Unfortunately, getting me, daylight, snow and photographer all outside at the same time proved impossible, so these FO shots are quite thawed. Plus, it is still bleeding cold, so it was a matter of running round the corner to the park behind our house, taking photos, running in to de-frost and change jumper, then running back.
Firstly, O W L S. Even ignoring the wonder of the owls, this is a very well written yoke pattern - I may use it for a plain jumper. I loved the waist-shaping at the back, though if it does mean the unworn jumper looks a bit like it has a bustle (this might be because I gave it an extra inc and dec set to accommodate the smaller row gauge and my over-average height) The owls are fun and cute, but the button-eyes give a pretty detail and though I'm wearing jeans here, it looks smart paired with a plain black skirt, grey tights and boots.
I wasn't sure the owls would be dramatic enough in lighter yarn, but I like them now they are all done and have eyes. I was also worried I’d run out of yarn as the seller only had five left, so I decided to err on the side of a smaller size. The result is tight, but works - I’d much rather this way that too big. I needed have worried about the yarn: I've got a ball to spare (I got the yarn on sale - even with the buttons, a very cheap project). The other worry was that I didn't suit yoked sweaters, but I'm actually quite pleased with it. Despite all these concerns, I was completely convinced by the pattern. Not just for those of us who read The Owl Who Was Afraid of the Dark too much as a child, a properly lovely jumper. Full stats on ravelry.

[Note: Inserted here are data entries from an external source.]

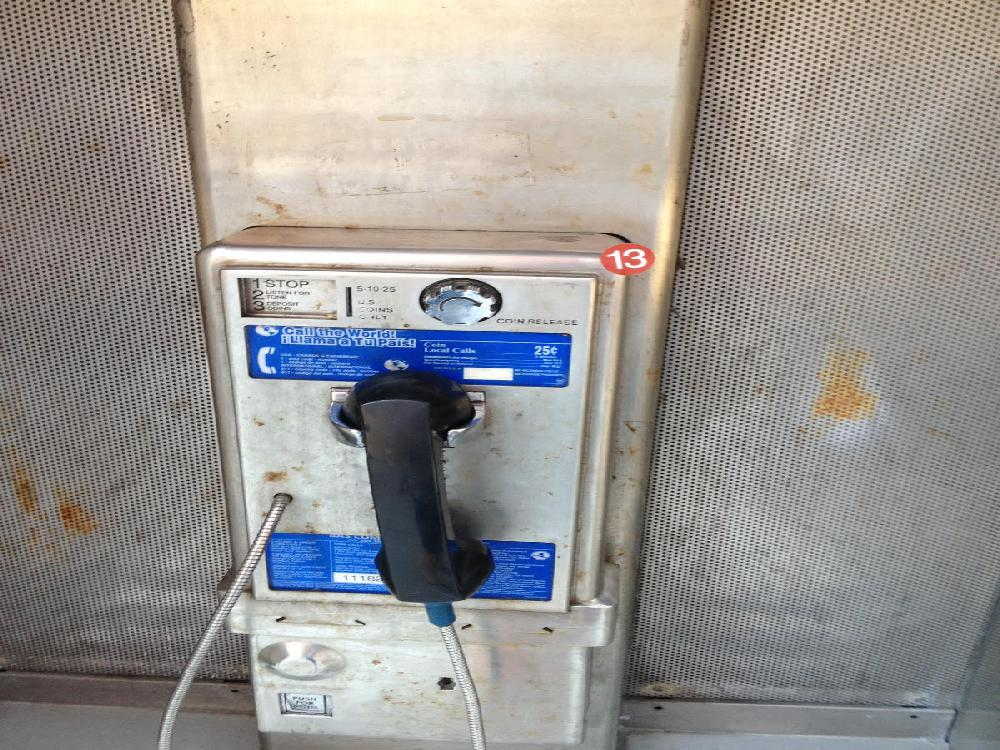
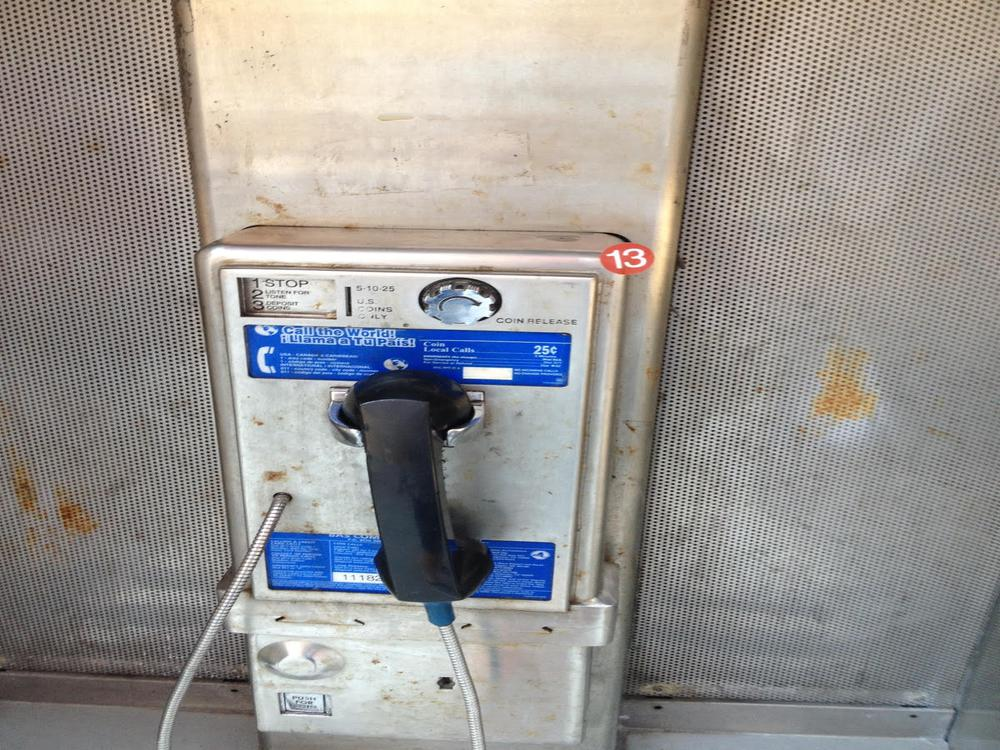
better image resizing

diff --git a/index.html b/index.html
@@ -179,6 +179,132 @@
         </div>
       </div>
       
+      <div class="project row">
+        <div class="gallery six columns" itemscope itemtype="http://schema.org/ImageGallery">
+          
+          <figure  itemprop="associatedMedia" itemscope itemtype="http://schema.org/ImageObject">
+            <a href="_gen_homepage_static/buy_1000_750.jpg" itemprop="contentUrl" data-size="1000x750">
+              
+              <img src="_gen_homepage_static/buy_465_349.jpg" itemprop="thumbnail" alt="Image description" />
+              
+            </a>
+            <!--
+            <figcaption itemprop="caption description"></figcaption>
+            -->
+          </figure>
+          
+          <figure class="hidden"  itemprop="associatedMedia" itemscope itemtype="http://schema.org/ImageObject">
+            <a href="_gen_homepage_static/events_1000_750.jpg" itemprop="contentUrl" data-size="1000x750">
+              
+              <img src="" />
+              
+            </a>
+            <!--
+            <figcaption itemprop="caption description"></figcaption>
+            -->
+          </figure>
+          
+          <figure class="hidden"  itemprop="associatedMedia" itemscope itemtype="http://schema.org/ImageObject">
+            <a href="_gen_homepage_static/frontpage_1000_750.jpg" itemprop="contentUrl" data-size="1000x750">
+              
+              <img src="" />
+              
+            </a>
+            <!--
+            <figcaption itemprop="caption description"></figcaption>
+            -->
+          </figure>
+          
+          <figure class="hidden"  itemprop="associatedMedia" itemscope itemtype="http://schema.org/ImageObject">
+            <a href="_gen_homepage_static/necklace_1000_750.jpg" itemprop="contentUrl" data-size="1000x750">
+              
+              <img src="" />
+              
+            </a>
+            <!--
+            <figcaption itemprop="caption description"></figcaption>
+            -->
+          </figure>
+          
+        </div>
+        <div class="six columns">
+          
+        </div>
+      </div>
+      
+      <div class="project row">
+        <div class="gallery six columns" itemscope itemtype="http://schema.org/ImageGallery">
+          
+        </div>
+        <div class="six columns">
+          
+        </div>
+      </div>
+      
+      <div class="project row">
+        <div class="gallery six columns" itemscope itemtype="http://schema.org/ImageGallery">
+          
+          <figure  itemprop="associatedMedia" itemscope itemtype="http://schema.org/ImageObject">
+            <a href="_gen_homepage_static/simple_cminimized_cross_self_1000_750.jpg" itemprop="contentUrl" data-size="1000x750">
+              
+              <img src="_gen_homepage_static/simple_cminimized_cross_self_465_349.jpg" itemprop="thumbnail" alt="Image description" />
+              
+            </a>
+            <!--
+            <figcaption itemprop="caption description"></figcaption>
+            -->
+          </figure>
+          
+          <figure class="hidden"  itemprop="associatedMedia" itemscope itemtype="http://schema.org/ImageObject">
+            <a href="_gen_homepage_static/simple_cminimized_cross_self_sinkcolored_rfscolored_1000_750.jpg" itemprop="contentUrl" data-size="1000x750">
+              
+              <img src="" />
+              
+            </a>
+            <!--
+            <figcaption itemprop="caption description"></figcaption>
+            -->
+          </figure>
+          
+          <figure class="hidden"  itemprop="associatedMedia" itemscope itemtype="http://schema.org/ImageObject">
+            <a href="_gen_homepage_static/three_bit_sum_1000_750.jpg" itemprop="contentUrl" data-size="1000x750">
+              
+              <img src="" />
+              
+            </a>
+            <!--
+            <figcaption itemprop="caption description"></figcaption>
+            -->
+          </figure>
+          
+          <figure class="hidden"  itemprop="associatedMedia" itemscope itemtype="http://schema.org/ImageObject">
+            <a href="_gen_homepage_static/three_bit_sum_MNEC_1000_750.jpg" itemprop="contentUrl" data-size="1000x750">
+              
+              <img src="" />
+              
+            </a>
+            <!--
+            <figcaption itemprop="caption description"></figcaption>
+            -->
+          </figure>
+          
+          <figure class="hidden"  itemprop="associatedMedia" itemscope itemtype="http://schema.org/ImageObject">
+            <a href="_gen_homepage_static/three_bit_sum_hyperminimized_1000_750.jpg" itemprop="contentUrl" data-size="1000x750">
+              
+              <img src="" />
+              
+            </a>
+            <!--
+            <figcaption itemprop="caption description"></figcaption>
+            -->
+          </figure>
+          
+        </div>
+        <div class="six columns">
+          
+        </div>
+      </div>
+      
     </section>
     <section class="newsletter">
       <h2>Andrew's Updates</h2>

diff --git a/templates/index.html b/templates/index.html
@@ -41,6 +41,7 @@
         <div class="gallery six columns" itemscope itemtype="http://schema.org/ImageGallery">
           {% for i in p.images %}
           <figure {% if not loop.first %}class="hidden" {% endif %} itemprop="associatedMedia" itemscope itemtype="http://schema.org/ImageObject">
+            <!-- pswp does need this data-size -->
             <a href="{{ i.size_1000_750.url }}" itemprop="contentUrl" data-size="1000x750">
               {% if loop.first %}
               <img src="{{ i.size_465_349.url }}" itemprop="thumbnail" alt="Image description" />

diff --git a/make.py b/make.py
@@ -66,7 +66,7 @@ def process_featured_image(image_path):
         else:
             print "Writing", new_filepath, "..."
             im = Image.open(image_path)
-            sized = im.resize((width, height)).convert('RGB') # ensure RGB for JPEG
+            sized = im.resize((width, height), Image.ANTIALIAS).convert('RGB') # ensure RGB for JPEG
             sized.save(new_filepath, "JPEG")
         result['size_%d_%d' % (width, height)] = {
             'url': '%s/%s' % (STATIC_OUTPUT_DIR, new_filename)
@@ -107,7 +107,7 @@ def load_small_project(project_name, project_data):
     else:
         print "Writing", new_filepath, "..."
         im = Image.open(image_path)
-        sized = im.resize((width, height)).convert('RGB') # ensure RGB for JPEG
+        sized = im.resize((width, height), Image.ANTIALIAS).convert('RGB') # ensure RGB for JPEG
         sized.save(new_filepath, "JPEG")
     return {
         'img_url': '%s/%s' % (STATIC_OUTPUT_DIR, new_filename),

I also finished a purple tweed jumper (ravelry page here). But it's really plain, so I'll finish with a shot of some hot cherry pie I made last night instead. Because that's what we need in this weather. Warm jumpers and hot puddings.